__Records provided__.
━━━

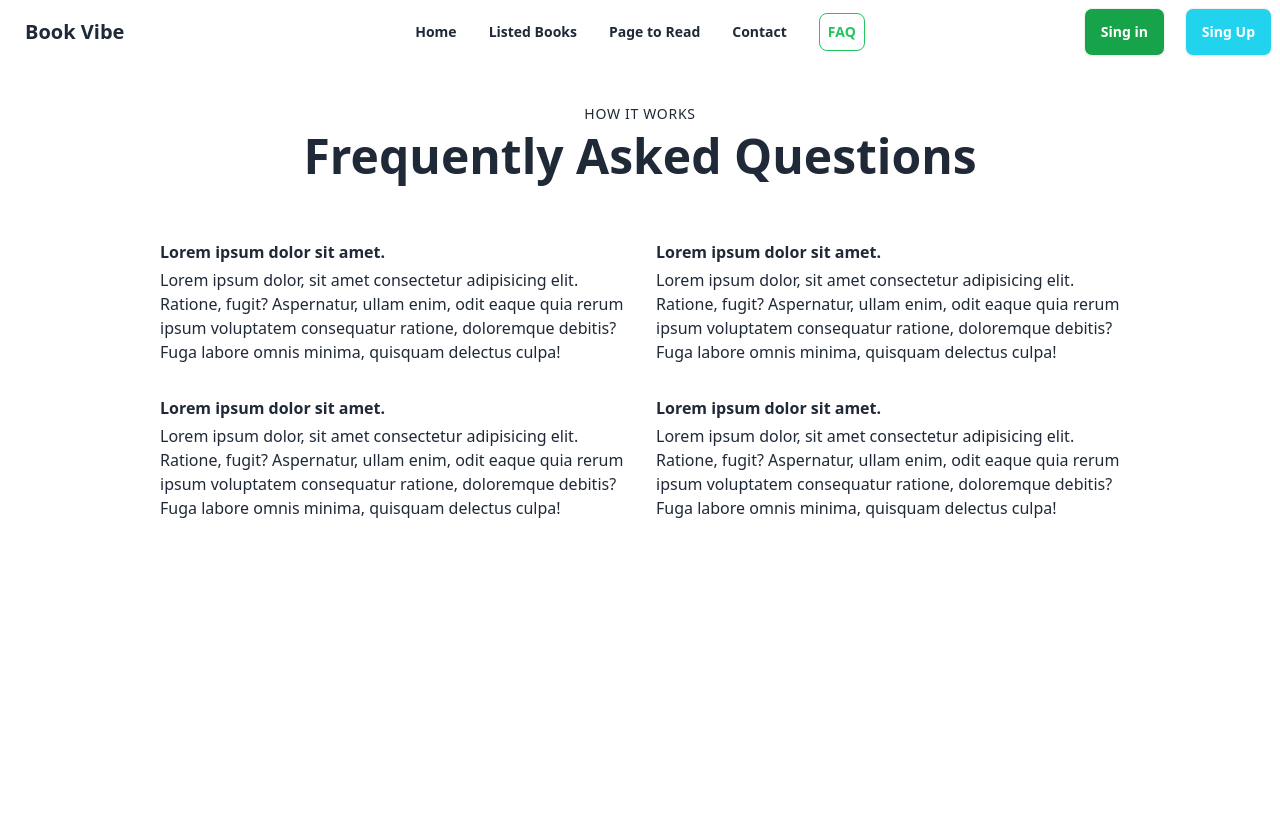
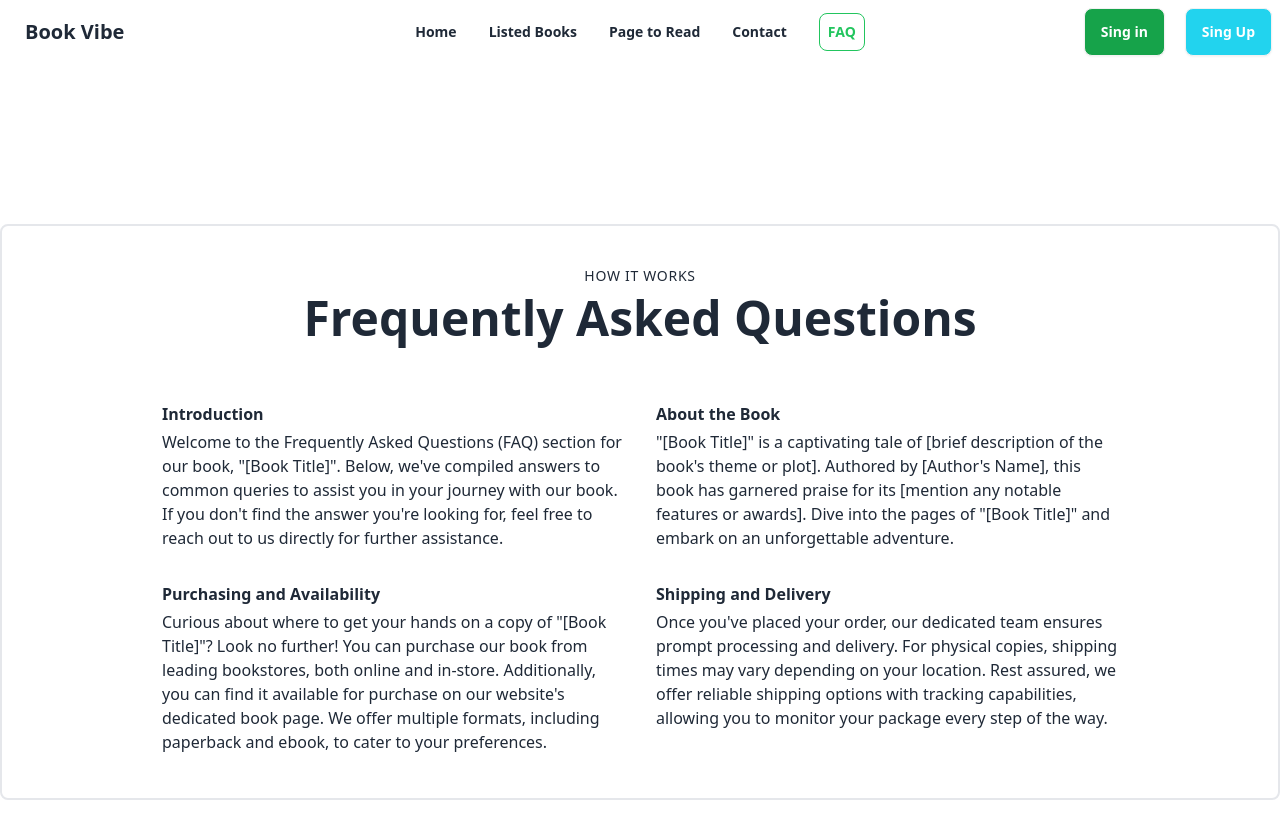
Before and after one commit to Abdullah-Az-Zahur/book-vibe, a React (Vite) app: page /faq in a window 1280 px wide. Shown: the top 838 px of the page. Before the commit the page ends 800 px from the top, so only its background shows below. Built offline with nearby package versions, Linux system fonts and the light colour scheme.

Commit message:
Give some border

```diff
--- a/src/pages/Contact.jsx
+++ b/src/pages/Contact.jsx
@@ -3,7 +3,7 @@ import React from 'react';
 const Contact = () => {
     return (
         <div>
-            <section className="py-6 dark:bg-gray-100 dark:bg-gray-100 dark:text-gray-900 dark:text-gray-900">
+            <section className="py-6 dark:bg-gray-100 dark:bg-gray-100 dark:text-gray-900 dark:text-gray-900 md:mt-40 border-2 rounded-lg">
                 <div className="grid max-w-6xl grid-cols-1 px-6 mx-auto lg:px-8 md:grid-cols-2 md:divide-x">
                     <div className="py-6 md:py-0 md:px-6">
                         <h1 className="text-4xl font-bold">Get in touch</h1>
--- a/src/pages/FrequentlyAskQuestion.jsx
+++ b/src/pages/FrequentlyAskQuestion.jsx
@@ -3,26 +3,26 @@ import React from 'react';
 const FrequentlyAskQuestion = () => {
     return (
         <div>
-            <section className="dark:bg-gray-100 dark:text-gray-800">
+            <section className="dark:bg-gray-100 dark:text-gray-800 md:mt-40 border-2 rounded-lg">
                 <div className="container flex flex-col justify-center p-4 mx-auto md:p-8">
                     <p className="p-2 text-sm font-medium tracking-wider text-center uppercase">How it works</p>
                     <h2 className="mb-12 text-4xl font-bold leading-none text-center sm:text-5xl">Frequently Asked Questions</h2>
                     <div className="grid gap-10 md:gap-8 sm:p-3 md:grid-cols-2 lg:px-12 xl:px-32">
                         <div>
-                            <h3 className="font-semibold">Lorem ipsum dolor sit amet.</h3>
-                            <p className="mt-1 dark:text-gray-600">Lorem ipsum dolor, sit amet consectetur adipisicing elit. Ratione, fugit? Aspernatur, ullam enim, odit eaque quia rerum ipsum voluptatem consequatur ratione, doloremque debitis? Fuga labore omnis minima, quisquam delectus culpa!</p>
+                            <h3 className="font-semibold">Introduction</h3>
+                            <p className="mt-1 dark:text-gray-600">Welcome to the Frequently Asked Questions (FAQ) section for our book, "[Book Title]". Below, we've compiled answers to common queries to assist you in your journey with our book. If you don't find the answer you're looking for, feel free to reach out to us directly for further assistance.</p>
                         </div>
                         <div>
-                            <h3 className="font-semibold">Lorem ipsum dolor sit amet.</h3>
-                            <p className="mt-1 dark:text-gray-600">Lorem ipsum dolor, sit amet consectetur adipisicing elit. Ratione, fugit? Aspernatur, ullam enim, odit eaque quia rerum ipsum voluptatem consequatur ratione, doloremque debitis? Fuga labore omnis minima, quisquam delectus culpa!</p>
+                            <h3 className="font-semibold">About the Book</h3>
+                            <p className="mt-1 dark:text-gray-600">"[Book Title]" is a captivating tale of [brief description of the book's theme or plot]. Authored by [Author's Name], this book has garnered praise for its [mention any notable features or awards]. Dive into the pages of "[Book Title]" and embark on an unforgettable adventure.</p>
                         </div>
                         <div>
-                            <h3 className="font-semibold">Lorem ipsum dolor sit amet.</h3>
-                            <p className="mt-1 dark:text-gray-600">Lorem ipsum dolor, sit amet consectetur adipisicing elit. Ratione, fugit? Aspernatur, ullam enim, odit eaque quia rerum ipsum voluptatem consequatur ratione, doloremque debitis? Fuga labore omnis minima, quisquam delectus culpa!</p>
+                            <h3 className="font-semibold">Purchasing and Availability</h3>
+                            <p className="mt-1 dark:text-gray-600">Curious about where to get your hands on a copy of "[Book Title]"? Look no further! You can purchase our book from leading bookstores, both online and in-store. Additionally, you can find it available for purchase on our website's dedicated book page. We offer multiple formats, including paperback and ebook, to cater to your preferences.</p>
                         </div>
                         <div>
-                            <h3 className="font-semibold">Lorem ipsum dolor sit amet.</h3>
-                            <p className="mt-1 dark:text-gray-600">Lorem ipsum dolor, sit amet consectetur adipisicing elit. Ratione, fugit? Aspernatur, ullam enim, odit eaque quia rerum ipsum voluptatem consequatur ratione, doloremque debitis? Fuga labore omnis minima, quisquam delectus culpa!</p>
+                            <h3 className="font-semibold">Shipping and Delivery</h3>
+                            <p className="mt-1 dark:text-gray-600">Once you've placed your order, our dedicated team ensures prompt processing and delivery. For physical copies, shipping times may vary depending on your location. Rest assured, we offer reliable shipping options with tracking capabilities, allowing you to monitor your package every step of the way.</p>
                         </div>
                     </div>
                 </div>
--- a/src/pages/Home.jsx
+++ b/src/pages/Home.jsx
@@ -29,7 +29,7 @@ const Home = () => {
                 </div>
             </section>
 
-            <h2 className="max-w-fit justify-center items-center mx-auto text-6xl font-bold">Books</h2>
+            <h2 className="max-w-fit justify-center items-center mx-auto text-6xl font-bold my-6">Books</h2>
 
             {/* books card */}
             <section className="dark:bg-gray-100 dark:text-gray-800">
--- a/src/pages/PageToRead.jsx
+++ b/src/pages/PageToRead.jsx
@@ -25,8 +25,10 @@ const PageToRead = () => {
     };
 
     return (
-        <div >
+        <div className='container justify-center items-center'>
             {/* bar chart */}
+
+            <div className='  mx-auto  max-w-fit max-h-fit md:mt-40 justify-center items-center p-5 '>
                 <BarChart
                     width={900}
                     height={500}
@@ -47,7 +49,7 @@ const PageToRead = () => {
                         ))}
                     </Bar>
                 </BarChart>
-            );
+            </div>
 
         </div>
     );
```
Lines whose indentation alone changed are shown as unchanged.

━━━

__Task goal__.
Over the whole listing above, give the number of lines in which "auto" occurs, and no other words.

__Expected answer__.
5